* ENTRIES SHOWN *
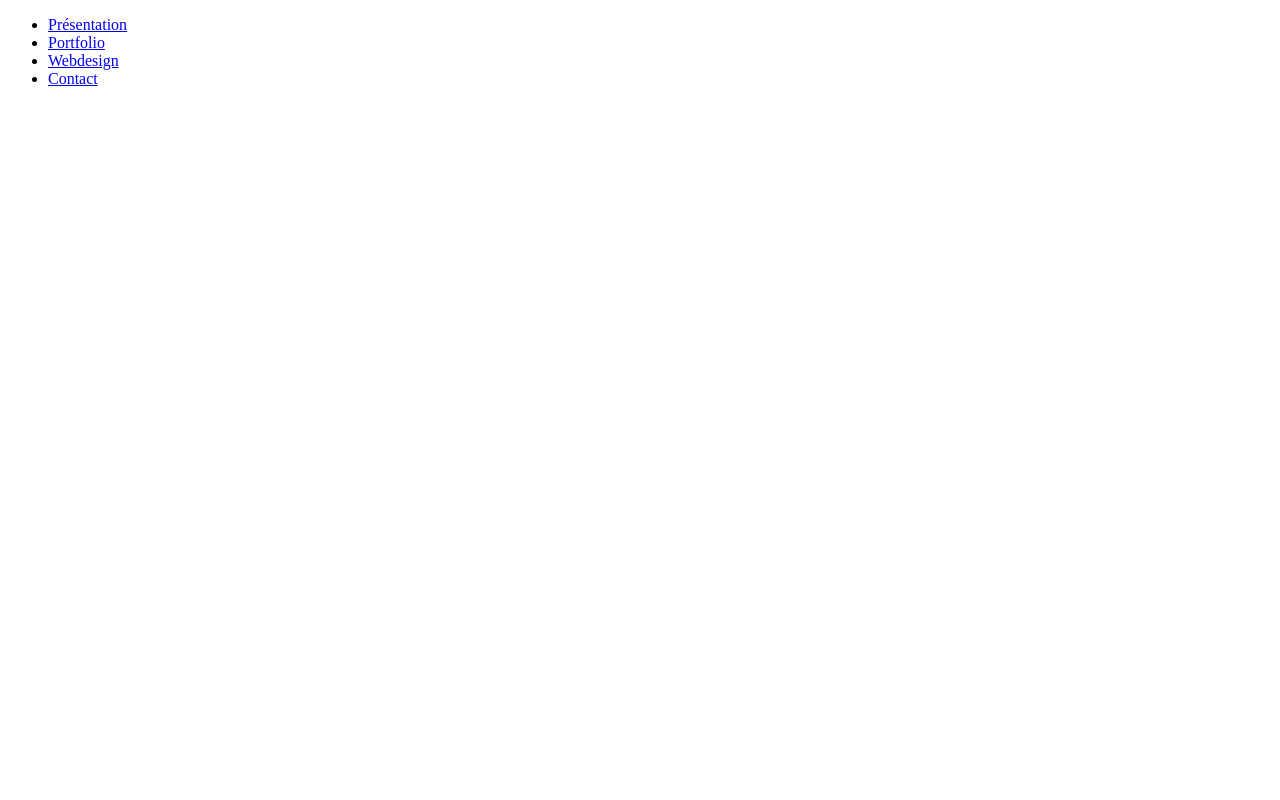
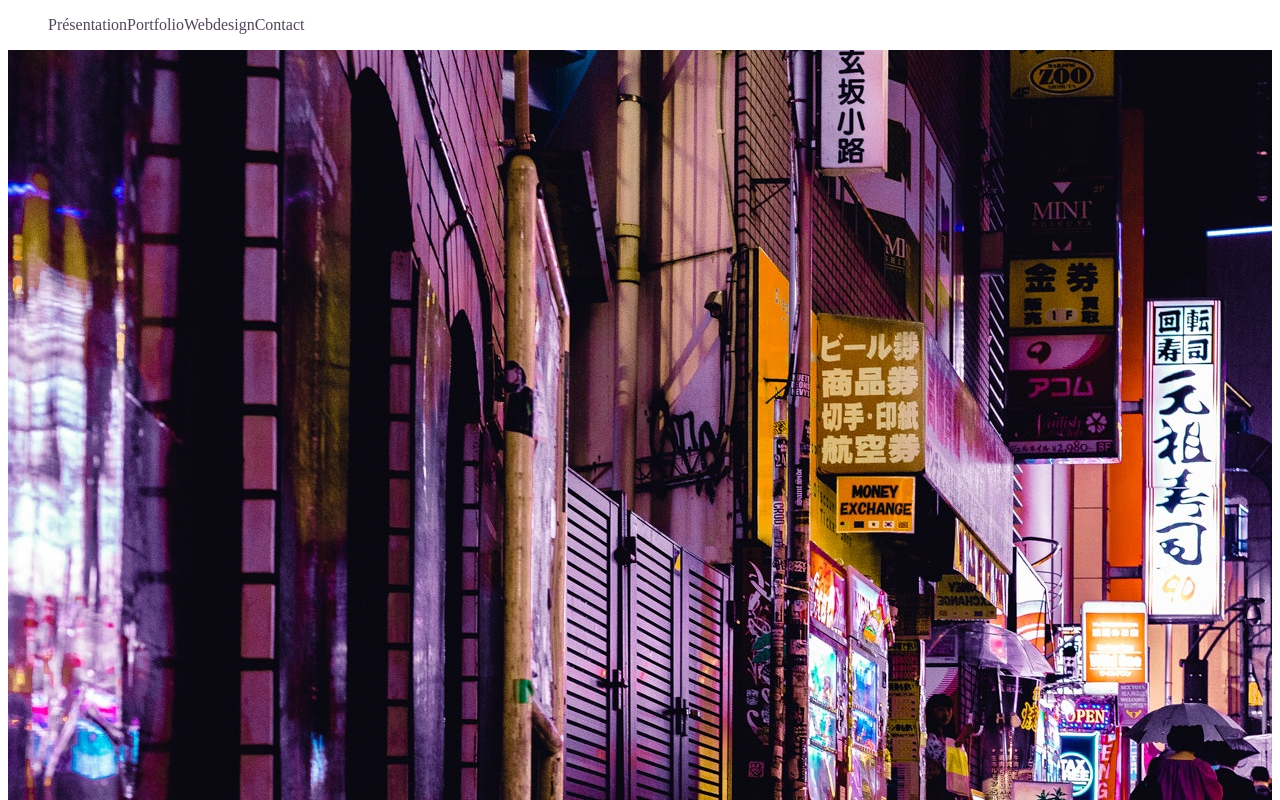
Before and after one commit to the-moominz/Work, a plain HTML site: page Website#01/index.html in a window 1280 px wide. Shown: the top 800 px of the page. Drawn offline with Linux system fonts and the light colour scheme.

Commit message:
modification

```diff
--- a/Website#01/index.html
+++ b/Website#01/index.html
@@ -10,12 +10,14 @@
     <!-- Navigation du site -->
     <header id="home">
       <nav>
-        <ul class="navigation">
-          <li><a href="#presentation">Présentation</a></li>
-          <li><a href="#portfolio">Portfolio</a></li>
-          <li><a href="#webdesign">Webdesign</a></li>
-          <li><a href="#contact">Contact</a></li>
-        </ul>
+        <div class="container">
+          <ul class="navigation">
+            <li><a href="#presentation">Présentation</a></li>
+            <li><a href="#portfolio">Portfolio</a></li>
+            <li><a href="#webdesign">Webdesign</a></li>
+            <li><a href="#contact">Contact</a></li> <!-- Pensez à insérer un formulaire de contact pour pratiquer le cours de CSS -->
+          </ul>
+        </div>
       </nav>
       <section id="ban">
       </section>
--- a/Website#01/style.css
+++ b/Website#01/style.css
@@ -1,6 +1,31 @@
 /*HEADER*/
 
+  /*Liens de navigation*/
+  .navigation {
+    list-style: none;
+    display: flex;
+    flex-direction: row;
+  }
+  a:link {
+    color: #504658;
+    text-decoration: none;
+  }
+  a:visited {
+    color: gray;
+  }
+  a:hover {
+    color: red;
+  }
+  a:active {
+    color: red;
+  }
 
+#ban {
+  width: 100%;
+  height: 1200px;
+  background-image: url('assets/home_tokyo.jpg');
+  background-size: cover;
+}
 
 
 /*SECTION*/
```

==

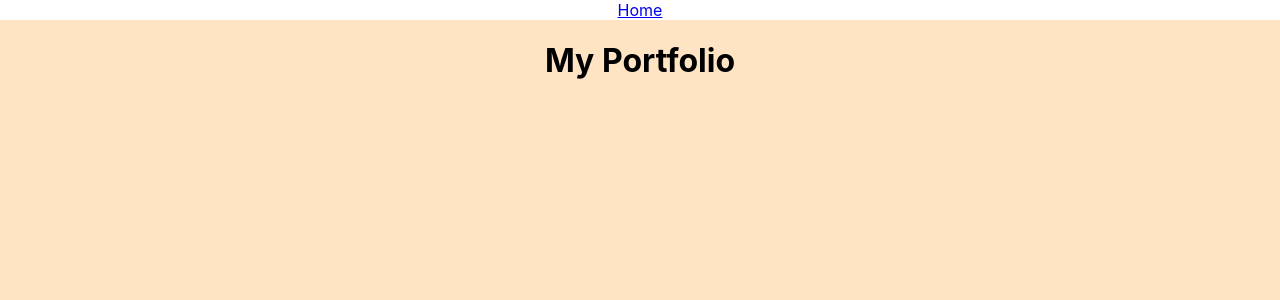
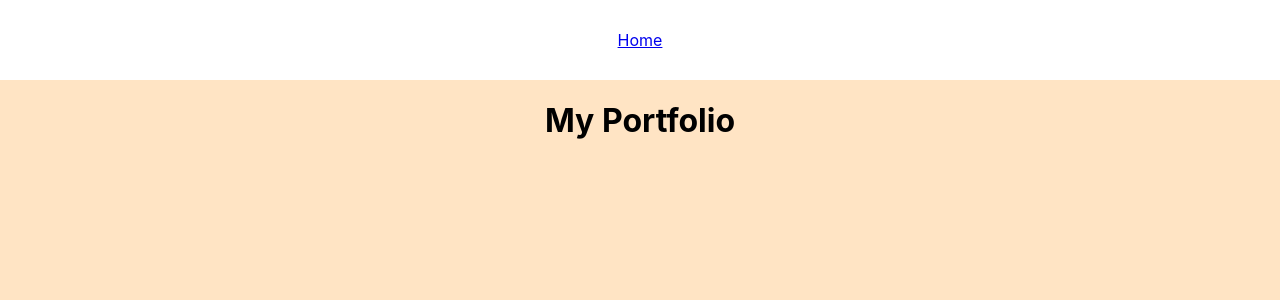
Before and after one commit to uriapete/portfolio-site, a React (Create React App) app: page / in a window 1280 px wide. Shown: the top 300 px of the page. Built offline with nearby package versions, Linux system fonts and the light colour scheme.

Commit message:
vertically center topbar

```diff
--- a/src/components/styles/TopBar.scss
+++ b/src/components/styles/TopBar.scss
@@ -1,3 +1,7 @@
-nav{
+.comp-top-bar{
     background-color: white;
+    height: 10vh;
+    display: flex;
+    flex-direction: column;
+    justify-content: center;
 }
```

* WORK INSTRUCTION *
Retrieve each line of the data in which the word "html" can be found.

* THE ANSWER *
Before and after one commit to the-moominz/Work, a plain HTML site: page Website#01/index.html in a window 1280 px wide. Shown: the top 800 px of the page. Drawn offline with Linux system fonts and the light colour scheme.
--- a/Website#01/index.html
+++ b/Website#01/index.html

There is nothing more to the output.